>>>>

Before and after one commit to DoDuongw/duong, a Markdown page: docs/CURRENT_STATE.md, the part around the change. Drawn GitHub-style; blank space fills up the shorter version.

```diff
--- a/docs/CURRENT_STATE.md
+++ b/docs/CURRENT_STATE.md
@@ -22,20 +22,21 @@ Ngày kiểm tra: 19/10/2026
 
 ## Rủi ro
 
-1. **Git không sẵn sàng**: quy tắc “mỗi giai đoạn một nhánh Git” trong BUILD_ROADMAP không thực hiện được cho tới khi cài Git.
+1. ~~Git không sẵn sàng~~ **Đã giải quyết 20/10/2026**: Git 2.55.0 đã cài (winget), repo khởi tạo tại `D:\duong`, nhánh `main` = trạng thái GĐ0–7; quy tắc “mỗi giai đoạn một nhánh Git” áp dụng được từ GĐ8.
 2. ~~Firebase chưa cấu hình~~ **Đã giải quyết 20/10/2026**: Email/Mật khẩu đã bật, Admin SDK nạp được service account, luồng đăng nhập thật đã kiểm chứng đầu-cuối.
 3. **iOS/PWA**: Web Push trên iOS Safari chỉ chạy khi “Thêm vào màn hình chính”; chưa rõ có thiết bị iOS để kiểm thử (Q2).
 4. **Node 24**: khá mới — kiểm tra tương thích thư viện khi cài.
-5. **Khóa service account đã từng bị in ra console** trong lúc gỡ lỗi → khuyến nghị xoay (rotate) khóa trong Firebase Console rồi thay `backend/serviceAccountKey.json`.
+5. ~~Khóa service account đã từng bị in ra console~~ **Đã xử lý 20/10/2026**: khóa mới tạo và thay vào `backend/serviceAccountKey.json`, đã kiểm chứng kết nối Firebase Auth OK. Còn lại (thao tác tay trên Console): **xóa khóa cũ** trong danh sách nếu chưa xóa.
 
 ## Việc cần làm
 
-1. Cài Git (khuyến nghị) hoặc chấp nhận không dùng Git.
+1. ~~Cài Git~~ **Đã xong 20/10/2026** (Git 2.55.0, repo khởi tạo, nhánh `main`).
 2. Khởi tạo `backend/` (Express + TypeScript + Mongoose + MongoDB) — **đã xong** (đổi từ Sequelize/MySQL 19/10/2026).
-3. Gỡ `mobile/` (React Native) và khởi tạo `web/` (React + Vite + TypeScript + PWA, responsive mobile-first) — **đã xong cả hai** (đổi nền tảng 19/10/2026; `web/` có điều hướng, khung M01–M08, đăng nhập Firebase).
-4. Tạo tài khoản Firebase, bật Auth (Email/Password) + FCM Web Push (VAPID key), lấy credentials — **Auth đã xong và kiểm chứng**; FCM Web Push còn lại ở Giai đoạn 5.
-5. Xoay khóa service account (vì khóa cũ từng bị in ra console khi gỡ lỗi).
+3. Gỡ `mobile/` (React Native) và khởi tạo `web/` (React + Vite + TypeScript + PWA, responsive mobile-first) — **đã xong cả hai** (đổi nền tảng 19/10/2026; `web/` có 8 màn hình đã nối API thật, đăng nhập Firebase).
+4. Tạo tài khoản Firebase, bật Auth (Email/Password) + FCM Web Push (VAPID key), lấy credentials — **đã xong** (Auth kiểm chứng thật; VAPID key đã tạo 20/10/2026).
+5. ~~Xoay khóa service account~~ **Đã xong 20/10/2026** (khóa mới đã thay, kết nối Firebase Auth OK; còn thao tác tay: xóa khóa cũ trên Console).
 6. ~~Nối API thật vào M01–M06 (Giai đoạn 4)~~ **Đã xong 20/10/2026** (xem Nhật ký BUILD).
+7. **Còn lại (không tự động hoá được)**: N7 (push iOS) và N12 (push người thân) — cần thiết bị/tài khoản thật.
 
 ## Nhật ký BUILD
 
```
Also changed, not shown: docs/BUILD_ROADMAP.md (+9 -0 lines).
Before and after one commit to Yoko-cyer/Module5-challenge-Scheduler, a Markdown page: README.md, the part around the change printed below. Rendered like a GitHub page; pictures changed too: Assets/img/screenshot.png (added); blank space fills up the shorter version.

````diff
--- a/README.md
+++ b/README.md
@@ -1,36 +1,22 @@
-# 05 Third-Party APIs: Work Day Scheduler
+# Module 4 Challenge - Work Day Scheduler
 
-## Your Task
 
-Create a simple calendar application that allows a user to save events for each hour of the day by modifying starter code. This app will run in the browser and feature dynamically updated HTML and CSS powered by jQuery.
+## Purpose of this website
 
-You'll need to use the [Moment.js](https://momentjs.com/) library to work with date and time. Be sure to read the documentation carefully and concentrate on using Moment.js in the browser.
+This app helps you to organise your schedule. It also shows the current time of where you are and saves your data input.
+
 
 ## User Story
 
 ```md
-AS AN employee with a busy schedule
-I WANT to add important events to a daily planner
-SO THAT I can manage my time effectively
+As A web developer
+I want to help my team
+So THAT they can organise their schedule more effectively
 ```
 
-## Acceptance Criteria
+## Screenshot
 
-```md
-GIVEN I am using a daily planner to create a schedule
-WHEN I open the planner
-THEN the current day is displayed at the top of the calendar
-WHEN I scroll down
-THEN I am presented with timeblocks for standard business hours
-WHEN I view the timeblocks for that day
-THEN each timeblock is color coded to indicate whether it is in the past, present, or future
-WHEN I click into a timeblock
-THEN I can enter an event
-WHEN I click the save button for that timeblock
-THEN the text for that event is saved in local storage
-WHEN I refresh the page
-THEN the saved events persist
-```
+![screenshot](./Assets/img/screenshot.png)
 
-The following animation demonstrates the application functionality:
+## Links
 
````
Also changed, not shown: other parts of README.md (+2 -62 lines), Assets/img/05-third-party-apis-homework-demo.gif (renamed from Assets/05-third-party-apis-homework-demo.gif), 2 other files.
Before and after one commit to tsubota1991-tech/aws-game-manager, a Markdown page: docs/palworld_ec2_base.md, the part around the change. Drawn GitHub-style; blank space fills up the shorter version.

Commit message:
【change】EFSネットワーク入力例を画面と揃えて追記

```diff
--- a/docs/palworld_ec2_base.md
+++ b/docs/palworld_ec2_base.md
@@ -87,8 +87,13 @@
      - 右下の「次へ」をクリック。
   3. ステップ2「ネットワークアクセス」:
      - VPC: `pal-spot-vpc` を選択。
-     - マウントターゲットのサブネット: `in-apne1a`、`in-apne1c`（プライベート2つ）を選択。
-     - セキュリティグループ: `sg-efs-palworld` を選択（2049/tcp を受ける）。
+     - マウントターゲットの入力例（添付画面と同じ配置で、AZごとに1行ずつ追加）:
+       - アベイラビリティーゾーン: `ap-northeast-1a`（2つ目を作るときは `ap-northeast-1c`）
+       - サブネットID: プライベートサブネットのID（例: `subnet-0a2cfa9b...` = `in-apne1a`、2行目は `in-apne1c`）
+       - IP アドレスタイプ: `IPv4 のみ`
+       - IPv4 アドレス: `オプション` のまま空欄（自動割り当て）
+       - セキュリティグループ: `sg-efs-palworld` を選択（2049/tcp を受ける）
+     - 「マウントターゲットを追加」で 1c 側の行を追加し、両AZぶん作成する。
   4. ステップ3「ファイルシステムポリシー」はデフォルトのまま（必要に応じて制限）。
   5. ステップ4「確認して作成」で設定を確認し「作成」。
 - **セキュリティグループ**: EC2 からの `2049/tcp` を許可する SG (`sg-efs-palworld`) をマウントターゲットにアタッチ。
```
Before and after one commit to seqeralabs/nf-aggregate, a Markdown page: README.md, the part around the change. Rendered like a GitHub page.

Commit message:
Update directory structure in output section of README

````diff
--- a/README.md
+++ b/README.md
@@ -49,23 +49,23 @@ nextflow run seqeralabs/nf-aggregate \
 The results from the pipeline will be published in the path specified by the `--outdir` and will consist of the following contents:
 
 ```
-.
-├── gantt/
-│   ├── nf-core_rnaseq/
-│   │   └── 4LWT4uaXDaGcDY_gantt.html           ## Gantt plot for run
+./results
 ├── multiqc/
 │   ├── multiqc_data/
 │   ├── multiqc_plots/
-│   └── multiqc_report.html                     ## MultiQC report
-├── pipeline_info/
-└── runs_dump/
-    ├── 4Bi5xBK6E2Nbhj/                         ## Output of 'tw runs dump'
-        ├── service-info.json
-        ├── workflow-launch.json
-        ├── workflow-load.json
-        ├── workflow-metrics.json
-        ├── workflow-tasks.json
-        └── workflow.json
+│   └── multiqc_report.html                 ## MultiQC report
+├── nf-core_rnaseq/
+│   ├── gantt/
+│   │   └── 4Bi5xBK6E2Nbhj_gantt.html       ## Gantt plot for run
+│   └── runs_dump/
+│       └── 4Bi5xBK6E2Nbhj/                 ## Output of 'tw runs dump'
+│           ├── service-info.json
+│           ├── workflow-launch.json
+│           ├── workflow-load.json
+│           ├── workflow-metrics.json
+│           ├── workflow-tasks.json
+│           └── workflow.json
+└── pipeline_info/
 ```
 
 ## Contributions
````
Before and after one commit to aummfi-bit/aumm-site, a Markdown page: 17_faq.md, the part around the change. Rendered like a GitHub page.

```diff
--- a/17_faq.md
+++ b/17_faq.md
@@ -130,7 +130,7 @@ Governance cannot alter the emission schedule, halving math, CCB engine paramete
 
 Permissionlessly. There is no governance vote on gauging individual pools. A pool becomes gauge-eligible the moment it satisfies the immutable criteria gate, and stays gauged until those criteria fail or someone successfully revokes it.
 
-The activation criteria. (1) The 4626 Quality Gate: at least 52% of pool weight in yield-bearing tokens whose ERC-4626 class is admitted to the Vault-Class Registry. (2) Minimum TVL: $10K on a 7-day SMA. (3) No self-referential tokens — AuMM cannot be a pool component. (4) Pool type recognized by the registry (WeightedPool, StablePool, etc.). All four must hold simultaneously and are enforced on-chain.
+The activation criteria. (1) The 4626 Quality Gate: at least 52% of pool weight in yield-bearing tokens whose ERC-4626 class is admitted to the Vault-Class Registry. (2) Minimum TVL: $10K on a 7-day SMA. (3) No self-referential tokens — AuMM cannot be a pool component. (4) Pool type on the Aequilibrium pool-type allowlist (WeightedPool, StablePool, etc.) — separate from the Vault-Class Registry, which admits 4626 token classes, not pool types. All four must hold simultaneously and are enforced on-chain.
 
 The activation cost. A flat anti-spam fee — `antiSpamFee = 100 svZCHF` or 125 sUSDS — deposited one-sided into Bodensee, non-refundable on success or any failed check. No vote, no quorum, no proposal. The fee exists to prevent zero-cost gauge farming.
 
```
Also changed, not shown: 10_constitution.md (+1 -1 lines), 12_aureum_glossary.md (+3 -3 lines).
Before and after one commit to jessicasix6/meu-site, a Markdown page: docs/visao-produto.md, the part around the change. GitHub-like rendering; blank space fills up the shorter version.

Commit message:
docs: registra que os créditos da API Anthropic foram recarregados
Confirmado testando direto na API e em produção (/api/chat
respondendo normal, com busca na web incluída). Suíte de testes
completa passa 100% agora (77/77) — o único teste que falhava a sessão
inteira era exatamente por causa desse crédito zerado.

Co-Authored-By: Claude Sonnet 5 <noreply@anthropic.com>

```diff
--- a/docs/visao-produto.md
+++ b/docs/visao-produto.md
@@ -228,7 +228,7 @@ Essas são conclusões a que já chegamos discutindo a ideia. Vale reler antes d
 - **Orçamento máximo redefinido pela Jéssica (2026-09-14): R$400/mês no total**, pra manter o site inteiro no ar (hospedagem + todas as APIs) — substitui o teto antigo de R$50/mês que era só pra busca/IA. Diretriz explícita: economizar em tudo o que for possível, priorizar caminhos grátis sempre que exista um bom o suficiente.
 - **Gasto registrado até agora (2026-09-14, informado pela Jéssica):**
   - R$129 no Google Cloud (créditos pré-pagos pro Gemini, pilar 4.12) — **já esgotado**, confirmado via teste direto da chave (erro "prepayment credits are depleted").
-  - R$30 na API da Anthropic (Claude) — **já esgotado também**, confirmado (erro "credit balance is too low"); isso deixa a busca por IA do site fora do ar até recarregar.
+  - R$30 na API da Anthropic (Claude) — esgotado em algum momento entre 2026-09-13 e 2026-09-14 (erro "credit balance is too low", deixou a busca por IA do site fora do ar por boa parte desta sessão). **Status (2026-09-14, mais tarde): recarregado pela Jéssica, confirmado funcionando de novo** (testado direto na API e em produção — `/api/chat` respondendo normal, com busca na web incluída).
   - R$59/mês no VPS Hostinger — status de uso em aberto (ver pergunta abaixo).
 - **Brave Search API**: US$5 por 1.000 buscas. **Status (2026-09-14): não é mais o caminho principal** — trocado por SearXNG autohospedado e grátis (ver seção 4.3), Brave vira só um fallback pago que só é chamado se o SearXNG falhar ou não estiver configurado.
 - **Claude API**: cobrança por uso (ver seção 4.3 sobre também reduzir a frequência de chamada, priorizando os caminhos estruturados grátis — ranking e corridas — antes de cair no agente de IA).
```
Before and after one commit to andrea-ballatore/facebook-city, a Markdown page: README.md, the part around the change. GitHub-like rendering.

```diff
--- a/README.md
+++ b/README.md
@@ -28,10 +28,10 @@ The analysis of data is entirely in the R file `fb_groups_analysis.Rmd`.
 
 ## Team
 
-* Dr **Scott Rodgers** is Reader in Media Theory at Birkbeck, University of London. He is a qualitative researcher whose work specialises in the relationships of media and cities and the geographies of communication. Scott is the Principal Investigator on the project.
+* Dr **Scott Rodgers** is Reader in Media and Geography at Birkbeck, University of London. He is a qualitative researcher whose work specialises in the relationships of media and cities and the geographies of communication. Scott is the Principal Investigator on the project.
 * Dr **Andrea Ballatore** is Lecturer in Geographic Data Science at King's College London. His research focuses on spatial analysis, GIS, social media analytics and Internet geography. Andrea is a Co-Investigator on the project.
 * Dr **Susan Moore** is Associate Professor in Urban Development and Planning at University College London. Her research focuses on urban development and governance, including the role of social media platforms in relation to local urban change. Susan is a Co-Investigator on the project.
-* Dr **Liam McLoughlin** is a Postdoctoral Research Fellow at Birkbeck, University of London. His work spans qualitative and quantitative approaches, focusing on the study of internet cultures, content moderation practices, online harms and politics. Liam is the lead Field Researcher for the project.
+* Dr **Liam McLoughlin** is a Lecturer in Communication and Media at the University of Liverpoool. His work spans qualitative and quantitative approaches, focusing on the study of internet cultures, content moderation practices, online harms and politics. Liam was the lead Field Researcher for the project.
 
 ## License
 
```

<<<<

- Task to complete: Which lines of the data include "WHEN"? Copy each of them.

- Answer below:
-WHEN I open the planner
-WHEN I scroll down
-WHEN I view the timeblocks for that day
-WHEN I click into a timeblock
-WHEN I click the save button for that timeblock
-WHEN I refresh the page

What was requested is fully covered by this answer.